Mumps is an illness caused by the mumps virus. It spreads through saliva or mucus from the mouth, nose, or throat. An infected person can spread the virus by:
- Coughing, sneezing, or talking
- Sharing items such as cups or eating utensils with others
- Touching objects or surfaces with unwashed hands that are then touched by others.
Sexual Assault Resources at UGA: Confidential vs. Non-Confidential
No one should ever have to experience sexual assault, but it does happen. And it can be incredibly difficult to deal with your everyday life and the trauma afterwards.
It can also be difficult to navigate the different resources that are available on campus at the University of Georgia. An important first step is to know who you can speak to confidentially, as the majority of faculty and staff on campus are required to report information about sexual assault to University officials.
On behalf of the University Health Center, welcome to the Bulldawg Nation! As the campus medical home for the University of Georgia students, we endorse behaviors that support total health: the physical, emotional, intellectual, spiritual, social, and environmental aspects of health.
Whether you are sexually active right now or not, the University Health Center spends a lot of time meeting with students to answer their questions about sexual health. A good rule of thumb is to come in annually for an exam or physical and be open and honest with your provider about your sexual behaviors. For women, the “Well Women’s Exam” is the perfect time to check in about contraceptive options and changes in PMS, cramping, and bleeding patterns. The CDC recommends annual testing for chlamydia and gonorrhea for all sexually active adults under 26. For men who have sex with men, annual syphilis and HIV testing should also be discussed.

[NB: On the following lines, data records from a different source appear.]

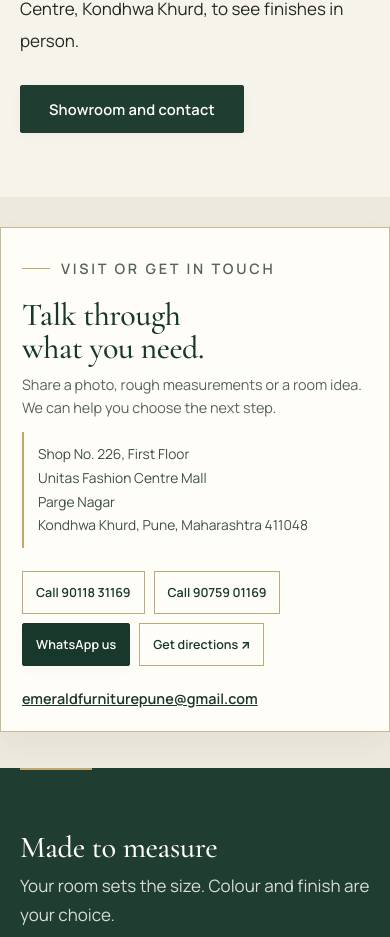
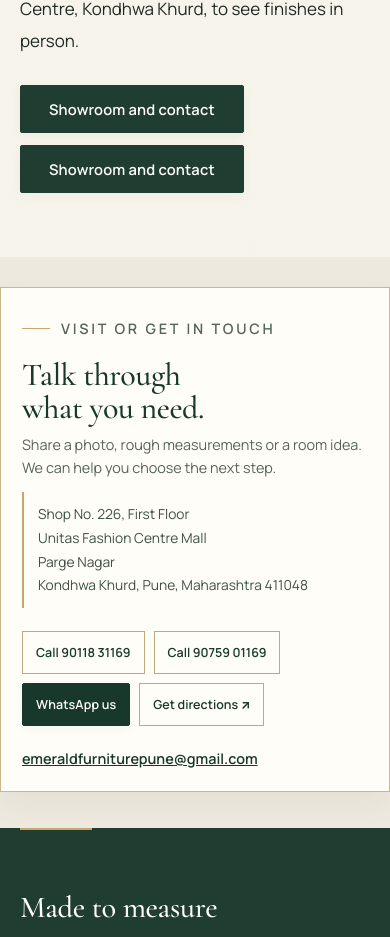
Before and after one commit to faisalahmad7/SK-emerald-landing-page, a React (Vite) app: page /about in a window 390 px wide. Shown: the part 1112-2049 px from the top of the page. Built offline with nearby package versions, Linux system fonts and the light colour scheme.

Commit message:
Make the phone About page jump directly to contact details

```diff
--- a/src/pages/Info.jsx
+++ b/src/pages/Info.jsx
@@ -44,10 +44,11 @@ export function About() {
           <p>We make sofas, recliners, beds, wardrobes, kitchens and TV units, and take on wooden doors, wood polishing and furniture for offices and institutions. Customers come from Pune and from other parts of Maharashtra.</p>
           <p>Because the pieces are made to order, the size, fabric and finish can change before anything is cut. Our promise is on the logo: <i>{BUSINESS.tagline}</i>.</p>
           <p>Visit the showroom at Unitas Fashion Centre, Kondhwa Khurd, to see finishes in person.</p>
-          <Link className="btn" to="/contact">Showroom and contact</Link>
+          <Link className="btn about-contact-desktop" to="/contact">Showroom and contact</Link>
+          <a className="btn about-contact-mobile" href="#mobile-contact">Showroom and contact</a>
         </div>
       </section>
-      <section className="mobile-contact-merge">
+      <section className="mobile-contact-merge" id="mobile-contact">
         <div className="wrap mobile-contact-card">
           <div>
             <p className="editorial-eyebrow"><span /> Visit or get in touch</p>
```
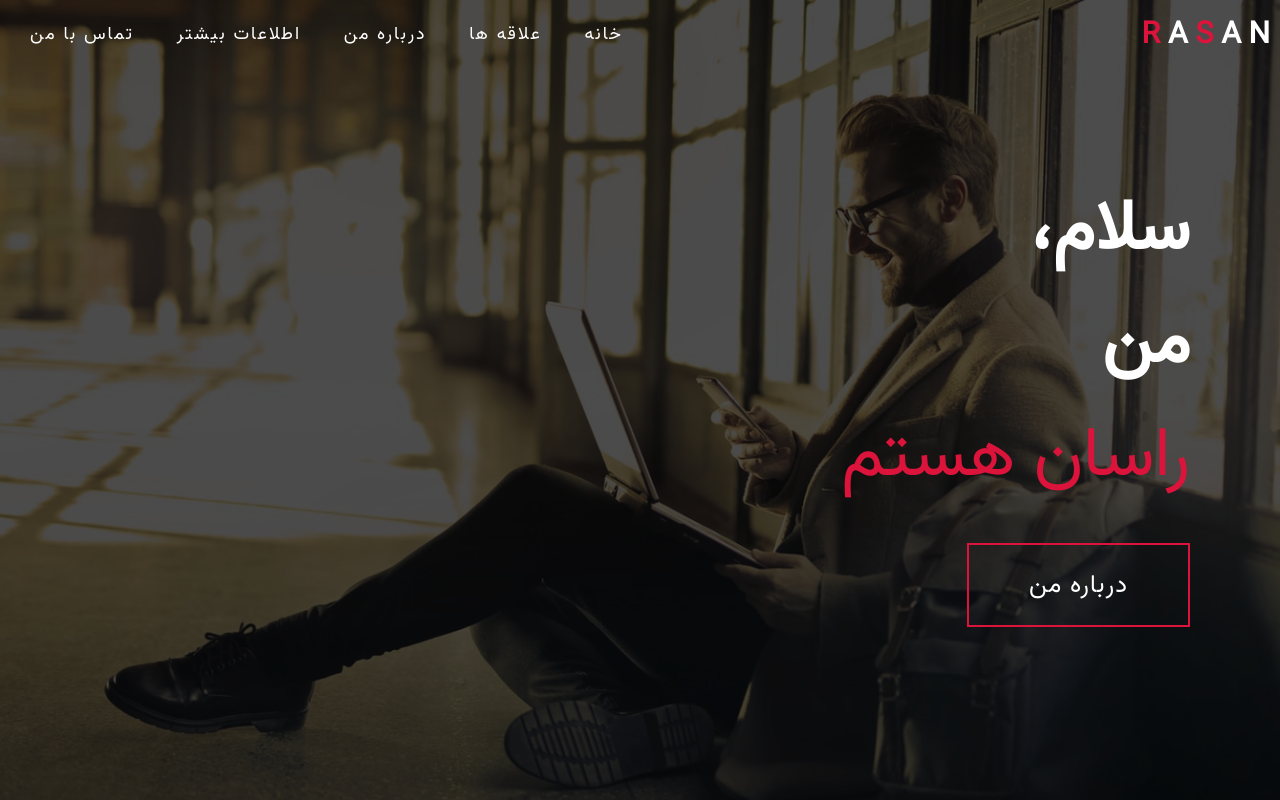
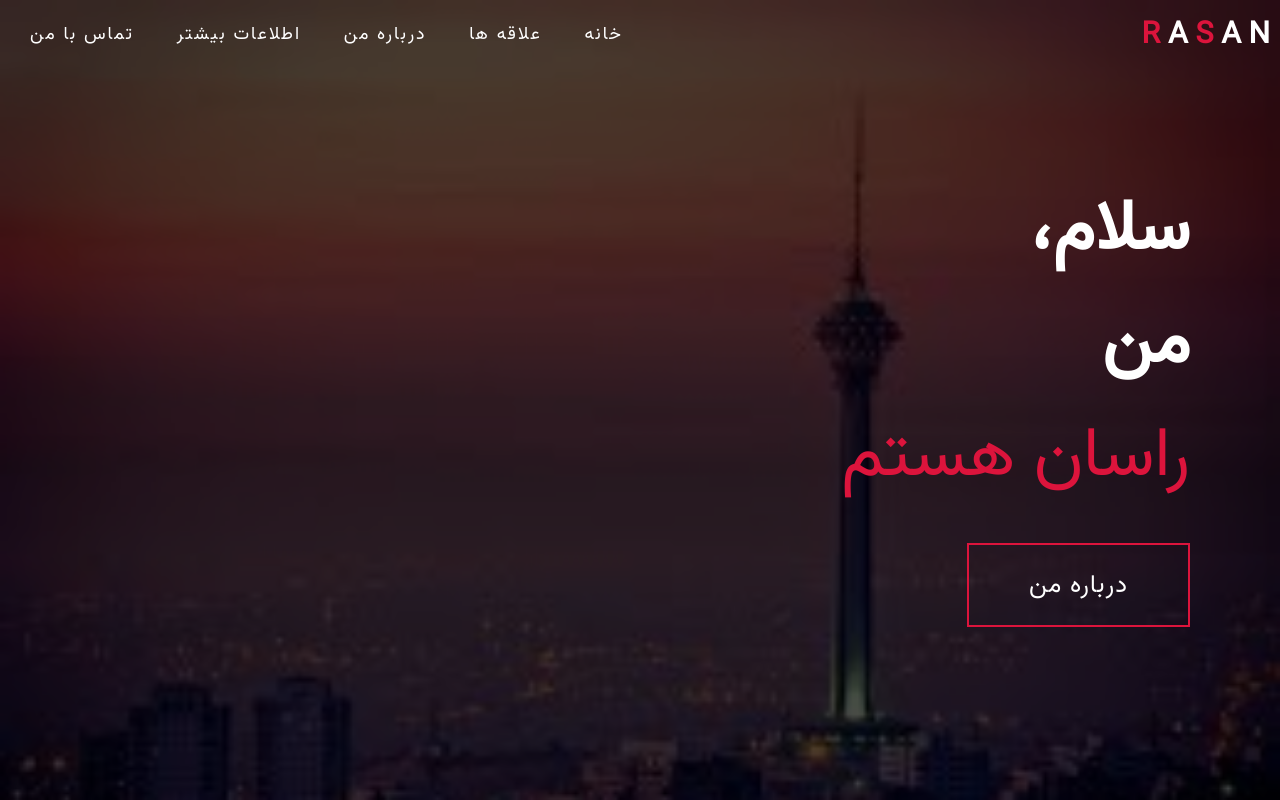
Before and after one commit to rasansoltanf/rasanweb, a plain HTML site: page index.html in a window 1280 px wide. Shown: the top 800 px of the page. Drawn offline with Linux system fonts and the light colour scheme.

Commit message:
Update style.css
Signed-off-by: rasansoltanf <r8sansoltani@gmail.com>

```diff
--- a/style.css
+++ b/style.css
@@ -203,7 +203,7 @@ p {
 
 /* Hero Section */
 #hero {
-	background-image: url(./img/hero-bg.png);
+	background-image: url(./images.jpg);
 	background-size: cover;
 	background-position: top center;
 	position: relative;
```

Ask any kind of question about your sexual health in a totally judgement-free environment.
There are many ways to help keep your heart healthy. This February, during American Heart Month, we’ll be sharing just a few of them. To start: Exercise. While it may not be everyone’s favorite way to stay healthy, it is one that’s accessible for many on campus at the University of Georgia – there’s the Ramsey Center, intramural trails, and (of course) lots of hills. Below is a bit more information on how to incorporate exercise into your schedule.